▶ TASK REQUIREMENTS
Please retype the entries below exactly as they are written.

+ + + + + + +

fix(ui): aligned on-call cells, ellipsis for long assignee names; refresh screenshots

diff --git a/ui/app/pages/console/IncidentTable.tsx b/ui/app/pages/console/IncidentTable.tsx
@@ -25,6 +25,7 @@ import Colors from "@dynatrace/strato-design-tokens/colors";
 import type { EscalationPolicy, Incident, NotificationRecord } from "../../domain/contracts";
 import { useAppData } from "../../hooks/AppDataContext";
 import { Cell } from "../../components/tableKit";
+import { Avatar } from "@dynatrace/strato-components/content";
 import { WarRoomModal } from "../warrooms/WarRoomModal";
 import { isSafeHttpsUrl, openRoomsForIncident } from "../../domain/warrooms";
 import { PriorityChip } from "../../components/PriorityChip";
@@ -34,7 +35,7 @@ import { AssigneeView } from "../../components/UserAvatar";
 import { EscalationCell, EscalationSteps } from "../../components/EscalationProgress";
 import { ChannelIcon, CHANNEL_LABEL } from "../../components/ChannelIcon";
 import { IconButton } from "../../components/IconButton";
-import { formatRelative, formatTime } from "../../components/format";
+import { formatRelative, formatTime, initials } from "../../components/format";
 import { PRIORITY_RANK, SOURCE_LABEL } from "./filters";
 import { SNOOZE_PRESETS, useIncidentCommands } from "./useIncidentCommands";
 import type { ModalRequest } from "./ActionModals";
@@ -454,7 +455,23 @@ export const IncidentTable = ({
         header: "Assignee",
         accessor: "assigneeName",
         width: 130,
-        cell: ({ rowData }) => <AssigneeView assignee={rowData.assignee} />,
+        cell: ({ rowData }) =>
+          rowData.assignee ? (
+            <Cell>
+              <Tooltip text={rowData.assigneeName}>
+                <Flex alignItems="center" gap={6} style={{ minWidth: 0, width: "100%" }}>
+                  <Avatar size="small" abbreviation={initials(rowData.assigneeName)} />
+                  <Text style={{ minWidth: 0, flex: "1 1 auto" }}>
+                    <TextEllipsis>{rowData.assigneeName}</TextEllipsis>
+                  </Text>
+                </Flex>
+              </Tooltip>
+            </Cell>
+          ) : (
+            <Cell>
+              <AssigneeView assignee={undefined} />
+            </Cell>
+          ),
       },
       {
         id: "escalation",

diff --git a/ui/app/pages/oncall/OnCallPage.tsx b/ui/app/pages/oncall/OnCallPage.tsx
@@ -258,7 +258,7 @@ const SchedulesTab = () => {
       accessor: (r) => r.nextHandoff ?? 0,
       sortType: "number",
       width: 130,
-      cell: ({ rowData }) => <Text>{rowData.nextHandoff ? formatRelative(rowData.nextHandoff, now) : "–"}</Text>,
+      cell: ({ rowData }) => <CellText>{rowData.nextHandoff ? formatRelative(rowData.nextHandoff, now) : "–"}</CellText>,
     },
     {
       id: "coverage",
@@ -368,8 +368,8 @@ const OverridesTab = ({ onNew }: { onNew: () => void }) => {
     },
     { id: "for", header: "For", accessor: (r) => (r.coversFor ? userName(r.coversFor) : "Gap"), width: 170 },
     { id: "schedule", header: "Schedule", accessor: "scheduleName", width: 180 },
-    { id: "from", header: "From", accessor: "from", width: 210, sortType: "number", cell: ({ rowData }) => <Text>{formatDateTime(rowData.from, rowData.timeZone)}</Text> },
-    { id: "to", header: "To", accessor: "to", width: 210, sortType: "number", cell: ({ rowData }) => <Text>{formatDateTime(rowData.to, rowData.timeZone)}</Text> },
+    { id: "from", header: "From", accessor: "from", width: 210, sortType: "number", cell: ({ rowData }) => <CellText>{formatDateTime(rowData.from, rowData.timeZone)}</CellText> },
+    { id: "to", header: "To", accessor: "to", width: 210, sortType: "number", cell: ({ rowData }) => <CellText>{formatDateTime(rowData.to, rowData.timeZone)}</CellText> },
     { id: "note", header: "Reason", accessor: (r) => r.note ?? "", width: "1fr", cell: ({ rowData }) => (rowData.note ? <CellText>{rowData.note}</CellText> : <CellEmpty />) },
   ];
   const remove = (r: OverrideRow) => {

+ + + + + + +

▶ ANSWER BOX
fix(ui): aligned on-call cells, ellipsis for long assignee names; refresh screenshots

diff --git a/ui/app/pages/console/IncidentTable.tsx b/ui/app/pages/console/IncidentTable.tsx
@@ -25,6 +25,7 @@ import Colors from "@dynatrace/strato-design-tokens/colors";
 import type { EscalationPolicy, Incident, NotificationRecord } from "../../domain/contracts";
 import { useAppData } from "../../hooks/AppDataContext";
 import { Cell } from "../../components/tableKit";
+import { Avatar } from "@dynatrace/strato-components/content";
 import { WarRoomModal } from "../warrooms/WarRoomModal";
 import { isSafeHttpsUrl, openRoomsForIncident } from "../../domain/warrooms";
 import { PriorityChip } from "../../components/PriorityChip";
@@ -34,7 +35,7 @@ import { AssigneeView } from "../../components/UserAvatar";
 import { EscalationCell, EscalationSteps } from "../../components/EscalationProgress";
 import { ChannelIcon, CHANNEL_LABEL } from "../../components/ChannelIcon";
 import { IconButton } from "../../components/IconButton";
-import { formatRelative, formatTime } from "../../components/format";
+import { formatRelative, formatTime, initials } from "../../components/format";
 import { PRIORITY_RANK, SOURCE_LABEL } from "./filters";
 import { SNOOZE_PRESETS, useIncidentCommands } from "./useIncidentCommands";
 import type { ModalRequest } from "./ActionModals";
@@ -454,7 +455,23 @@ export const IncidentTable = ({
         header: "Assignee",
         accessor: "assigneeName",
         width: 130,
-        cell: ({ rowData }) => <AssigneeView assignee={rowData.assignee} />,
+        cell: ({ rowData }) =>
+          rowData.assignee ? (
+            <Cell>
+              <Tooltip text={rowData.assigneeName}>
+                <Flex alignItems="center" gap={6} style={{ minWidth: 0, width: "100%" }}>
+                  <Avatar size="small" abbreviation={initials(rowData.assigneeName)} />
+                  <Text style={{ minWidth: 0, flex: "1 1 auto" }}>
+                    <TextEllipsis>{rowData.assigneeName}</TextEllipsis>
+                  </Text>
+                </Flex>
+              </Tooltip>
+            </Cell>
+          ) : (
+            <Cell>
+              <AssigneeView assignee={undefined} />
+            </Cell>
+          ),
       },
       {
         id: "escalation",

diff --git a/ui/app/pages/oncall/OnCallPage.tsx b/ui/app/pages/oncall/OnCallPage.tsx
@@ -258,7 +258,7 @@ const SchedulesTab = () => {
       accessor: (r) => r.nextHandoff ?? 0,
       sortType: "number",
       width: 130,
-      cell: ({ rowData }) => <Text>{rowData.nextHandoff ? formatRelative(rowData.nextHandoff, now) : "–"}</Text>,
+      cell: ({ rowData }) => <CellText>{rowData.nextHandoff ? formatRelative(rowData.nextHandoff, now) : "–"}</CellText>,
     },
     {
       id: "coverage",
@@ -368,8 +368,8 @@ const OverridesTab = ({ onNew }: { onNew: () => void }) => {
     },
     { id: "for", header: "For", accessor: (r) => (r.coversFor ? userName(r.coversFor) : "Gap"), width: 170 },
     { id: "schedule", header: "Schedule", accessor: "scheduleName", width: 180 },
-    { id: "from", header: "From", accessor: "from", width: 210, sortType: "number", cell: ({ rowData }) => <Text>{formatDateTime(rowData.from, rowData.timeZone)}</Text> },
-    { id: "to", header: "To", accessor: "to", width: 210, sortType: "number", cell: ({ rowData }) => <Text>{formatDateTime(rowData.to, rowData.timeZone)}</Text> },
+    { id: "from", header: "From", accessor: "from", width: 210, sortType: "number", cell: ({ rowData }) => <CellText>{formatDateTime(rowData.from, rowData.timeZone)}</CellText> },
+    { id: "to", header: "To", accessor: "to", width: 210, sortType: "number", cell: ({ rowData }) => <CellText>{formatDateTime(rowData.to, rowData.timeZone)}</CellText> },
     { id: "note", header: "Reason", accessor: (r) => r.note ?? "", width: "1fr", cell: ({ rowData }) => (rowData.note ? <CellText>{rowData.note}</CellText> : <CellEmpty />) },
   ];
   const remove = (r: OverrideRow) => {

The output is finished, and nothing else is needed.